The keys to the Halo engine have been passed on from Bungie to 343 Industries and for the first time since 2007, Master Chief is back! With the Chief of course comes Cortana and the usual sense of feeling that if those two were not in the right place at the right time, the universe would be a whole different place.
“Wake me when you need me” – Master Chief, Halo 3
The game begins with a bang, quite literally, as Master Chief is woken by Cortana warning of a mysterious breach on the ship which is barely holding itself together with string. Cortana seems almost regretful that she has to wake the Chief under such conditions, but after a quick explanation and a friendly smile it is back to business aboard the Forward Unto Dawn. Halo 4 begins as it aims to continue, delving into the relationship between the Master Chief and Cortana and her increasing instability.

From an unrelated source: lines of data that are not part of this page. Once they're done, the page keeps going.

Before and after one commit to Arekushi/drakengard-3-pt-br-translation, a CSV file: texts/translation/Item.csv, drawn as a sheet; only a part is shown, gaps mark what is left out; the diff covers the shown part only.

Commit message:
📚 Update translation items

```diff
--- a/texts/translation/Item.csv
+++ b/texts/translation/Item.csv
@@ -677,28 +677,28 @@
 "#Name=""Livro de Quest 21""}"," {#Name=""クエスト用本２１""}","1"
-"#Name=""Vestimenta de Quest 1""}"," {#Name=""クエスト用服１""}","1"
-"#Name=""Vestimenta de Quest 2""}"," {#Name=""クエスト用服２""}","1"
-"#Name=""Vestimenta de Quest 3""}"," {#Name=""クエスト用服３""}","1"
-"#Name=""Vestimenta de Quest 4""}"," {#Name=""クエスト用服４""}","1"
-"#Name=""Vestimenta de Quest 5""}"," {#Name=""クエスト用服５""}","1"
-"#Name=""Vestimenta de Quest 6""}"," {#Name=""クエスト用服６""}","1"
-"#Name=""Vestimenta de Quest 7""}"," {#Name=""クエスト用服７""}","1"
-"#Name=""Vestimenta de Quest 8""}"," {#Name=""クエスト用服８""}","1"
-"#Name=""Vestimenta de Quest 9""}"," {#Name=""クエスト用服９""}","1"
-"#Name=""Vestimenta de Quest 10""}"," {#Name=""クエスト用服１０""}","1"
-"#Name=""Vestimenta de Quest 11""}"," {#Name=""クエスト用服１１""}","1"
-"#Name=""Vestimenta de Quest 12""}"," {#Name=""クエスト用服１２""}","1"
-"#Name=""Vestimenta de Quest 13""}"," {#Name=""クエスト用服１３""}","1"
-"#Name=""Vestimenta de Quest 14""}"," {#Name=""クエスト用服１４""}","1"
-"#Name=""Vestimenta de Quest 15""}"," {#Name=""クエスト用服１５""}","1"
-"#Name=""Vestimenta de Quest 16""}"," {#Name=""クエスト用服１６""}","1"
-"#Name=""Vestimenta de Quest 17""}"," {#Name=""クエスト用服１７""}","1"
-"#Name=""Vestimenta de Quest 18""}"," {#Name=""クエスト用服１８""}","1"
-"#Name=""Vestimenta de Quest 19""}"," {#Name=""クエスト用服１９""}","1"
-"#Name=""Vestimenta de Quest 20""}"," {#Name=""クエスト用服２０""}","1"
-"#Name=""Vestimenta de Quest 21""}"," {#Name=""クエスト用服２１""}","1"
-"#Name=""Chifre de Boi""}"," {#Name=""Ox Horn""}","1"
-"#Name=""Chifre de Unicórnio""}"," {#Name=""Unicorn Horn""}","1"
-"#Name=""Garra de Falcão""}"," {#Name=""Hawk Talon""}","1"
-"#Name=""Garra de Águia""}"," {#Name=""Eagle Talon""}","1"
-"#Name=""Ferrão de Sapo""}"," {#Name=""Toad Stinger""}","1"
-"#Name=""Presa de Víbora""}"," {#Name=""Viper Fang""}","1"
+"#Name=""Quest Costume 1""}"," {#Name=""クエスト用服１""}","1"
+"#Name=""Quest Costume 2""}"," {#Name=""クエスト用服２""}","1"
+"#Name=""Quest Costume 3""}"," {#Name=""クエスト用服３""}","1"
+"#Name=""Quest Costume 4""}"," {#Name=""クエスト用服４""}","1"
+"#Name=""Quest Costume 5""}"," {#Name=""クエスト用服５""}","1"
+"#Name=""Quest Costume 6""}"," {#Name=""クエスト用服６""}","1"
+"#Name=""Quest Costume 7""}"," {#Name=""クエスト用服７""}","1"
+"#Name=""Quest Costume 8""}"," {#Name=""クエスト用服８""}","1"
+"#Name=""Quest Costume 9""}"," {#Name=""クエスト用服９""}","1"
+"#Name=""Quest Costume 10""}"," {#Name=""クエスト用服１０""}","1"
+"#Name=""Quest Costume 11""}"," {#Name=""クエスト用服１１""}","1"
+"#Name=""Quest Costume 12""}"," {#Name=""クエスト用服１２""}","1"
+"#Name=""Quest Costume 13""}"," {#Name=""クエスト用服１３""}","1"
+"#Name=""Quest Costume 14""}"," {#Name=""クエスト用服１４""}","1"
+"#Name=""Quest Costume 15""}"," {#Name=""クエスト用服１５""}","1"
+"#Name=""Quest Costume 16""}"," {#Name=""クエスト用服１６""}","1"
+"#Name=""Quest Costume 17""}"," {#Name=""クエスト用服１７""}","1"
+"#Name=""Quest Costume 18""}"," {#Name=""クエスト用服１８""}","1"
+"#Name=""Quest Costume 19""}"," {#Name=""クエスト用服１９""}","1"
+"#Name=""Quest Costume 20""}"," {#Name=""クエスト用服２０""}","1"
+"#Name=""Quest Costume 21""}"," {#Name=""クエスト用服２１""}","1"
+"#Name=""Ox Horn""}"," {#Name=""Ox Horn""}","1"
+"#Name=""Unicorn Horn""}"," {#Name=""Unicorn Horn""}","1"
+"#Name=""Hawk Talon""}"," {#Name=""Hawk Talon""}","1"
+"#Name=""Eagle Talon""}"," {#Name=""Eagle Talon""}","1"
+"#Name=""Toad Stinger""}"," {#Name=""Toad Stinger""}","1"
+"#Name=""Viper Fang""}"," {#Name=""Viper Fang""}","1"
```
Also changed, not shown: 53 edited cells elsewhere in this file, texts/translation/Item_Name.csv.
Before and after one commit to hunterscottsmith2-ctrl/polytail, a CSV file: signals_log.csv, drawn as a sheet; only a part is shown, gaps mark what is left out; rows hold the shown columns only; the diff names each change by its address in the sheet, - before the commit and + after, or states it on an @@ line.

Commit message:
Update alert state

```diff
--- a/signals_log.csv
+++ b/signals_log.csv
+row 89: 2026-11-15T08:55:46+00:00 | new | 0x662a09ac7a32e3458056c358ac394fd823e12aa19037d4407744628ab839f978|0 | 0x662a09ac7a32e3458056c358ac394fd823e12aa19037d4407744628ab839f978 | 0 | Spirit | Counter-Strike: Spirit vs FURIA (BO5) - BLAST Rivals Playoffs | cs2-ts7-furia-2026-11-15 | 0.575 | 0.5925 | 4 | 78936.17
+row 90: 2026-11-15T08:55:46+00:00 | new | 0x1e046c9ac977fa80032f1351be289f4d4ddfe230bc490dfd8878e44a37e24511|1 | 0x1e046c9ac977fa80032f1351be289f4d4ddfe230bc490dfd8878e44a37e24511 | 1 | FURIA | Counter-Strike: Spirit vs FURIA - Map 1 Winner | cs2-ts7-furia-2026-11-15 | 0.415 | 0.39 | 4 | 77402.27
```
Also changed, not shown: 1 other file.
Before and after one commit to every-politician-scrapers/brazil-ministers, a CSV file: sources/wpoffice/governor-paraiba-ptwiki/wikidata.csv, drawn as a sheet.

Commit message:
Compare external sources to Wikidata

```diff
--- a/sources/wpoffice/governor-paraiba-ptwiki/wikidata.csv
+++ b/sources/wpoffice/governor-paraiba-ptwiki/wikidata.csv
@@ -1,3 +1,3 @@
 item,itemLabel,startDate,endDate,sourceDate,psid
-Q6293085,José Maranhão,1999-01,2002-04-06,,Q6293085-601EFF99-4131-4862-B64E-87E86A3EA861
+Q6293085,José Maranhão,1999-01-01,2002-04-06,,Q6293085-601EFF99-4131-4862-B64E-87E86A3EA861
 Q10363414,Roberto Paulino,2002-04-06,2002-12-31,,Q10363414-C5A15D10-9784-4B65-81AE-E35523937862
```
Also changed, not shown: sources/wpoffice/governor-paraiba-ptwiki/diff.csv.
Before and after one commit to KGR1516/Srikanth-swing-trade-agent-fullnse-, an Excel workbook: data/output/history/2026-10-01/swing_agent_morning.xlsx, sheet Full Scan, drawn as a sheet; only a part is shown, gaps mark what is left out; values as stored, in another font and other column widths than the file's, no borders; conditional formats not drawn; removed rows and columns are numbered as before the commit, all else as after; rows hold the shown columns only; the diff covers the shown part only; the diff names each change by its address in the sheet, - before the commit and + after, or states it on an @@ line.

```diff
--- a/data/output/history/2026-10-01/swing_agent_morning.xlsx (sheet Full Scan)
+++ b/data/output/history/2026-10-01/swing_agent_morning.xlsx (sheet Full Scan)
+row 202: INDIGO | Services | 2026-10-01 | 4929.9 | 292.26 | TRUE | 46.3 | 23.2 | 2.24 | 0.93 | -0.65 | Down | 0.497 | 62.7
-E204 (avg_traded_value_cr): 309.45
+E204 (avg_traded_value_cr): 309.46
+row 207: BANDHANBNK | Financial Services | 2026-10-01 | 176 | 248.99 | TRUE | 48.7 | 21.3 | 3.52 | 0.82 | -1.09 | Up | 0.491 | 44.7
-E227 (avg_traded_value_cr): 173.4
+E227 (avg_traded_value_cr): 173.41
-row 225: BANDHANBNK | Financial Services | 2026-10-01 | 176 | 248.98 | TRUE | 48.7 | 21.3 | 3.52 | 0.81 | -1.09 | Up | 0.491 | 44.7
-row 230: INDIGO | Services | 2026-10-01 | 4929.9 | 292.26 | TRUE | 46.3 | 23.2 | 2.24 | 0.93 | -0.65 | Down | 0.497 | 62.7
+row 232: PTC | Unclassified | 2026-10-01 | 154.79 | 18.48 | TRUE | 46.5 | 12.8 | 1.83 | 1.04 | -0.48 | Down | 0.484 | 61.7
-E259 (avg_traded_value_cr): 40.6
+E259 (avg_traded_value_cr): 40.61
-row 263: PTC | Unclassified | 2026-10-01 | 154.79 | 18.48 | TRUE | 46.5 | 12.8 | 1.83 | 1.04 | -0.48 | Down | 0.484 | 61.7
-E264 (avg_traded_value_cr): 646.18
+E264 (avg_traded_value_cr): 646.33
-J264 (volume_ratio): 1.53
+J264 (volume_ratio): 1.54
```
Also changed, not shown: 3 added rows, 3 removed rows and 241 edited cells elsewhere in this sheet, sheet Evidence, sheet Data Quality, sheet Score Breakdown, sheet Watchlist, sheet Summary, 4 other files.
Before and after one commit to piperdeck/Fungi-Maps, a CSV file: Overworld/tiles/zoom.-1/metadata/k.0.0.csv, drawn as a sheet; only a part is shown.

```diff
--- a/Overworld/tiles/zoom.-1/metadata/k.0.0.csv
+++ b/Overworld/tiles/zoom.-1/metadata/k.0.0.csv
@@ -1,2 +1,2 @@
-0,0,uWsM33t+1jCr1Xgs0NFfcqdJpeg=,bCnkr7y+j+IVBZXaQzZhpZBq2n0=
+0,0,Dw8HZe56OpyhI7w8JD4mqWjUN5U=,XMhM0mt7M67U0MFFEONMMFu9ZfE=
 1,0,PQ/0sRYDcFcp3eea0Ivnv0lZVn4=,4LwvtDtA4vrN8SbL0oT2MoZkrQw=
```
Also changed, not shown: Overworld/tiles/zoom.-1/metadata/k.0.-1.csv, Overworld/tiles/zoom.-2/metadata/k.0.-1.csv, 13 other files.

The first 15-20 minutes of gameplay after the brilliant intro scene is actually quite a let down. The script feels rushed and unexplained and the appearance of a certain quick time event seems completely out of place in a game that’s known for its intense action. For anyone who has accomplished even minor research into Halo 4 before playing it, Cortana’s rampant state is well documented as a focal point of the game but seems to be hastily mentioned and passed over at least initially. This trend of quickly moving from story point to story point without much depth or explanation unfortunately continues throughout the duration of Halo 4. Whether this has been done on purpose or not, due to the abundance of background story that can be found in Waypoint, the TV mini series, campaign terminals, books and the Spartan Ops mode, is not quite clear to me.
After the initial let down the story and action does pick up considerably and by the time you get to meeting the Forerunners and introducing them to the pointy end of your gun. I became fully invested in the new adventure and surroundings I found myself in. It’s at this stage, with a lush and deep tropical forest to my left and the UNSC Infinity in the brilliant blue skies to my right that I notice just how far 343 Industries have pushed the visuals since Halo 3.
The cut scenes are especially detailed visually but in many cases fall prey to the problem I mentioned before about not containing much depth of story, leaving me with many questions as to plot direction and characters that just pop up out of nowhere expecting you to know who they are. I don’t know if I’m maybe being a bit over judgemental with a new company taking over the reigns of a series that I have invested a lot of time into, but I don’t seem to remember ever asking questions such as these in previous Halo campaigns.
Not everything about the campaign is as inadequate however, as the usual Halo blend of fierce on foot gun action while great vehicle set pieces are still prevalent throughout. The inclusion of new weapons, vehicles and enemies in the Forerunners will give veteran players that fresh change and new challenge they have been needing for oh, so long. Credit should be given to 343 in this respect as they have picked up exactly where Bungie left off, in many cases adding their own creative twist and so improving the gun play and making the vehicles more exciting.
Playing through the campaign a second time after having explored the deep background story in Waypoint and having watched the terminal videos, the story made a lot more sense and characters that the first time showed up out of the blue had background and fitted into the story better. This feels a little sloppy to me, but does highlight the depth that the series really has and shows that the campaign could have been something better.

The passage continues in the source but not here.